Task description ->
What lines of the listing below contain the word "class"? Copy each of them out.

»»

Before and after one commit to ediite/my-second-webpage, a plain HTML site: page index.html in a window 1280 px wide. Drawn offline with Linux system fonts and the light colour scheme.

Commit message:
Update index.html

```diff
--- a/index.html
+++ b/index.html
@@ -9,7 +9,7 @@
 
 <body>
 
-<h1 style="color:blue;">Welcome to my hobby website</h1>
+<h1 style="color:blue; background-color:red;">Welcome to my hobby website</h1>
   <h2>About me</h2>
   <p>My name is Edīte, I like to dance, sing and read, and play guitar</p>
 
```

««
»»

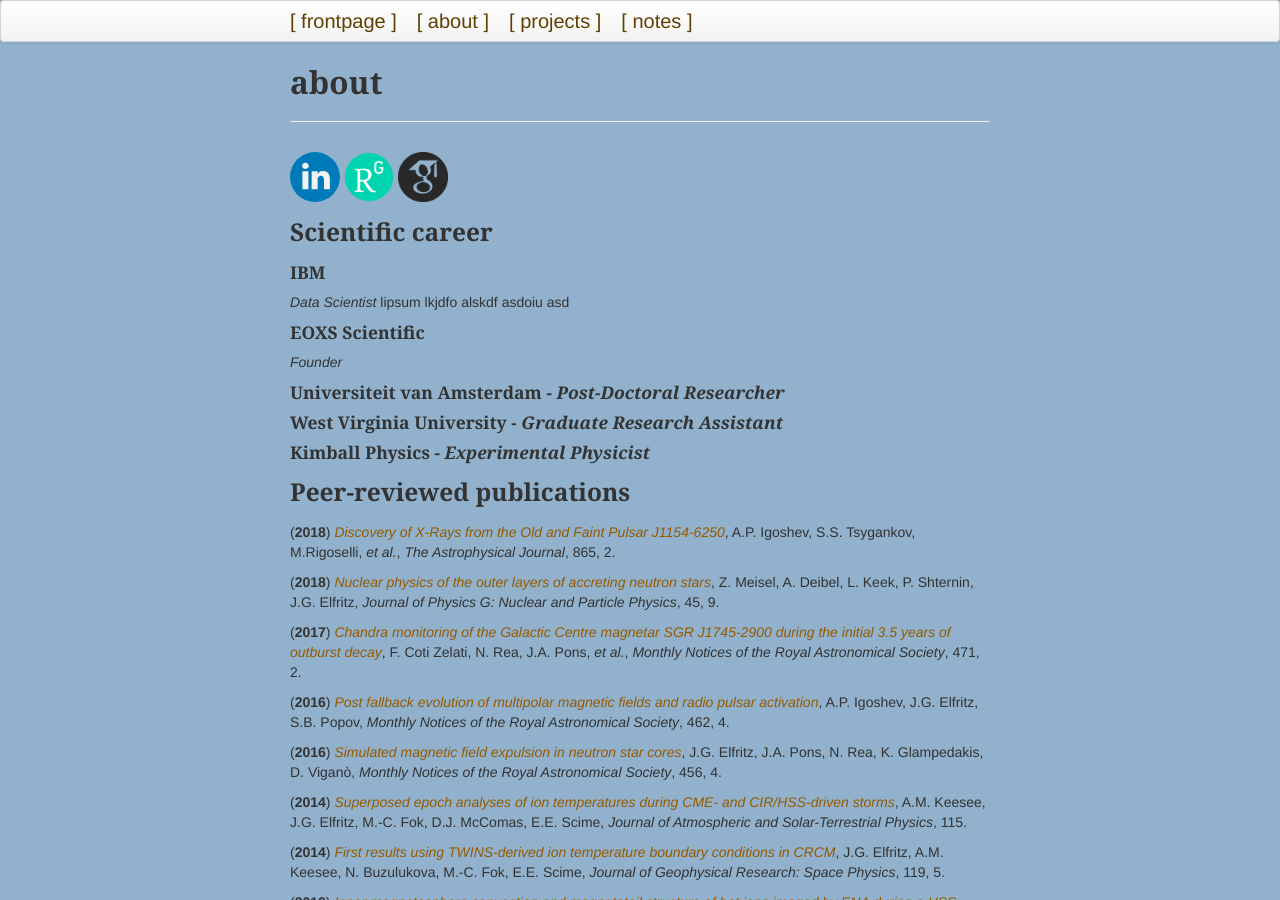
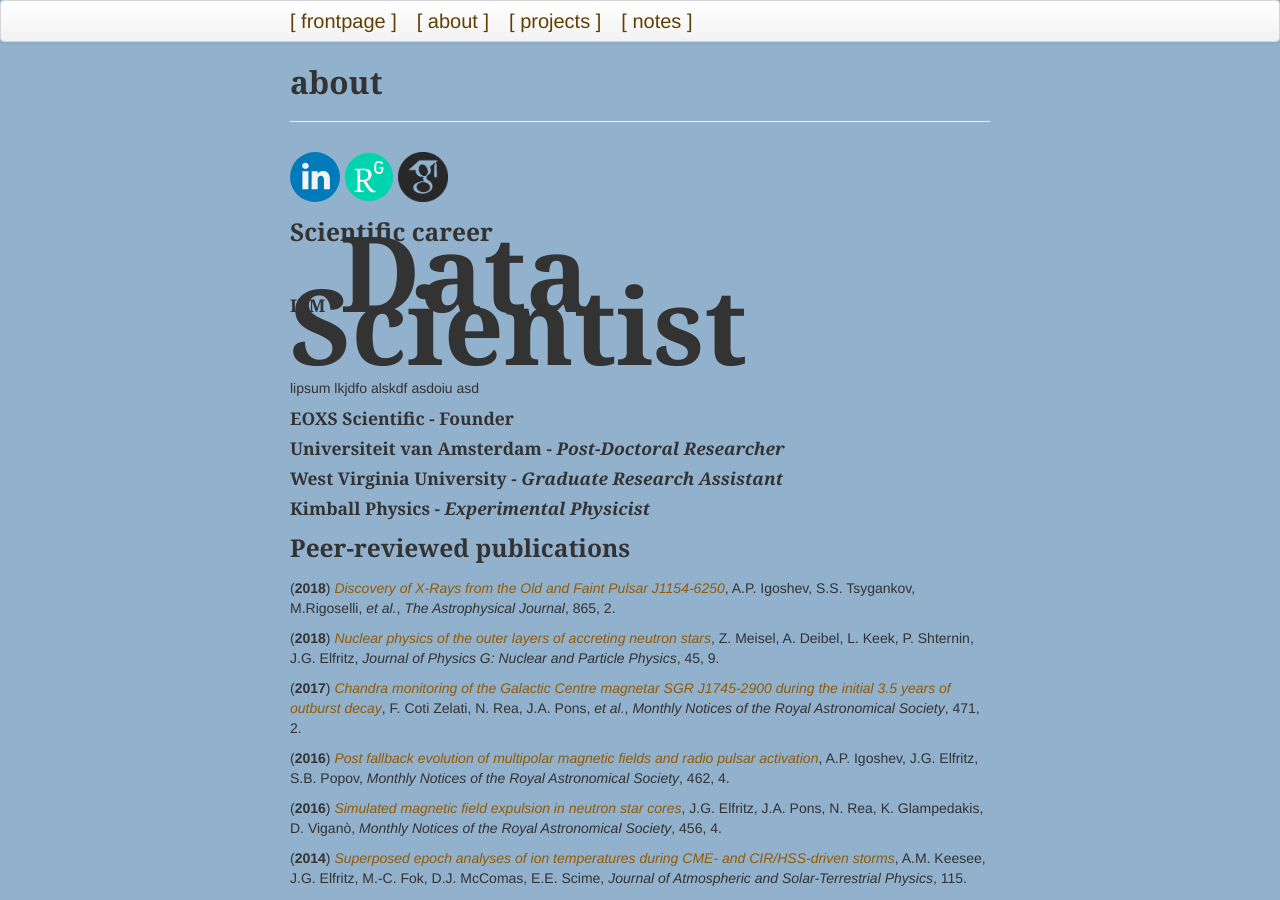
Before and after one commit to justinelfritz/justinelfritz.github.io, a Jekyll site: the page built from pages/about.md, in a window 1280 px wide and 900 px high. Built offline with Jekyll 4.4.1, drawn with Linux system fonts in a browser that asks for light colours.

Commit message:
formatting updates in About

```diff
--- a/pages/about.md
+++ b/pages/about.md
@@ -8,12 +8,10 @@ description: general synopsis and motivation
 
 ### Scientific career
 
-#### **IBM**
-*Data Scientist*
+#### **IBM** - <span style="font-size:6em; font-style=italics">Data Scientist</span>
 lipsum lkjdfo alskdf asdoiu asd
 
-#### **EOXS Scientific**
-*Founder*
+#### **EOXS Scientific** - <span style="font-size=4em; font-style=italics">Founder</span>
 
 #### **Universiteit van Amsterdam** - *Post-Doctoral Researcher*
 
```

««
»»

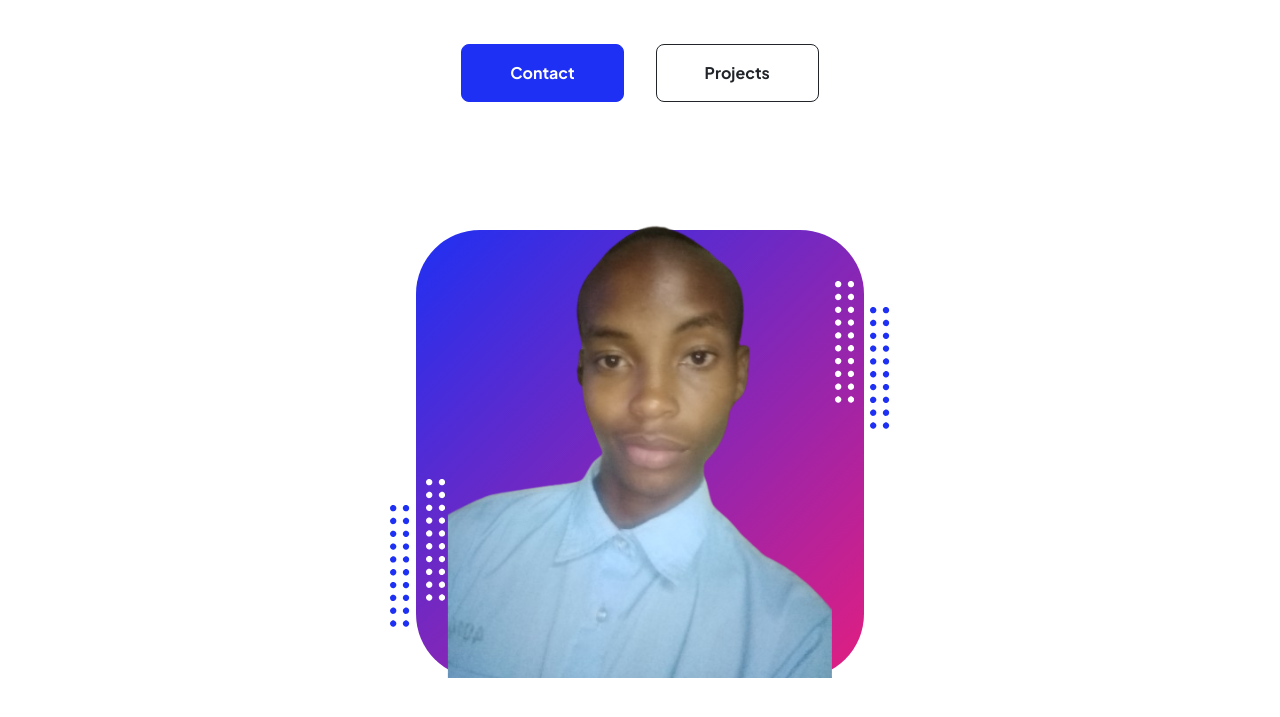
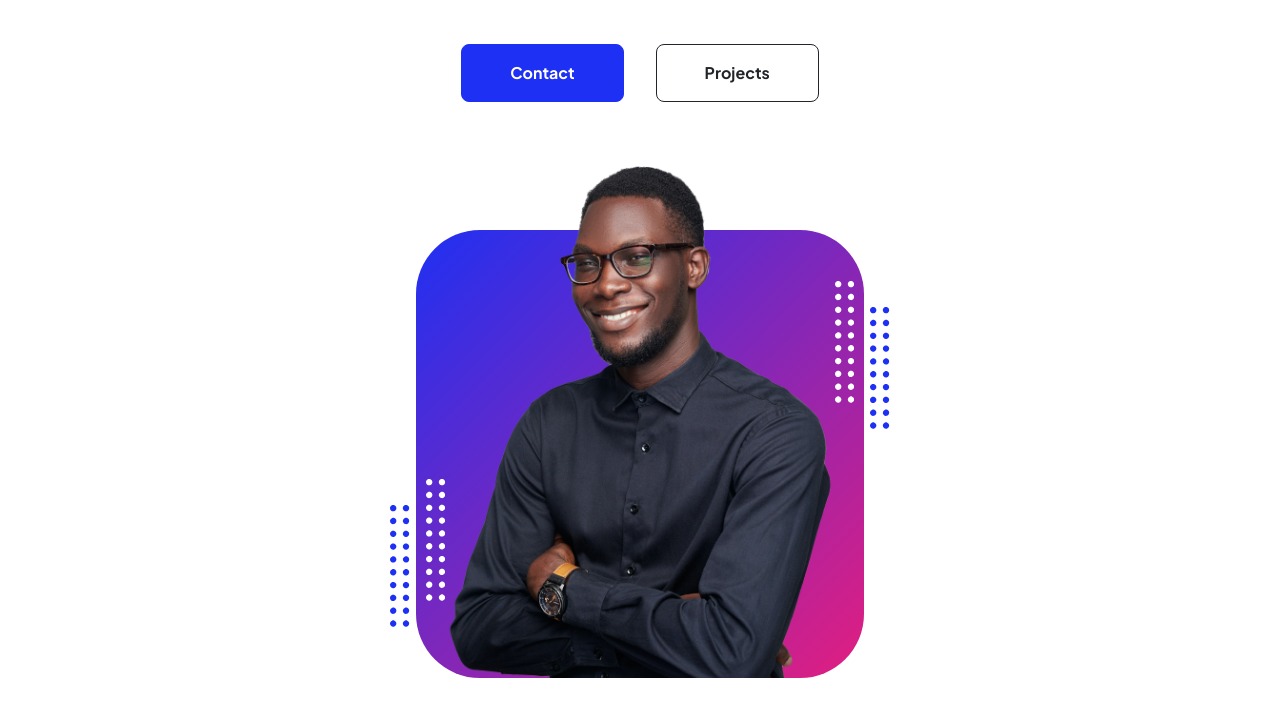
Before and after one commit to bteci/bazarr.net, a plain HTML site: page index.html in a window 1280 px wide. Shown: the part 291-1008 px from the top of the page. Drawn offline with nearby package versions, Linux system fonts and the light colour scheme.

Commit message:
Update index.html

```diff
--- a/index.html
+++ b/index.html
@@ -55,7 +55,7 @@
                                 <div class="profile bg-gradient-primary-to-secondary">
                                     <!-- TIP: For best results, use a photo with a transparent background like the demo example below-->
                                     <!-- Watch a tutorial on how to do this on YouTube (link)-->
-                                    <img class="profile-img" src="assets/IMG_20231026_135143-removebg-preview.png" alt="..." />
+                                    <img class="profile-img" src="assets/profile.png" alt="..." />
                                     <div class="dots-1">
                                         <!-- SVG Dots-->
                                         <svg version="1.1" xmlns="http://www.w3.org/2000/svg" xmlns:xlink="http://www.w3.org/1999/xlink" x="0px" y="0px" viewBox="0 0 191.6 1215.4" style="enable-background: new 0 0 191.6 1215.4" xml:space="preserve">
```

««

Reply ->
                                 <div class="profile bg-gradient-primary-to-secondary">
-                                    <img class="profile-img" src="assets/IMG_20231026_135143-removebg-preview.png" alt="..." />
+                                    <img class="profile-img" src="assets/profile.png" alt="..." />
                                     <div class="dots-1">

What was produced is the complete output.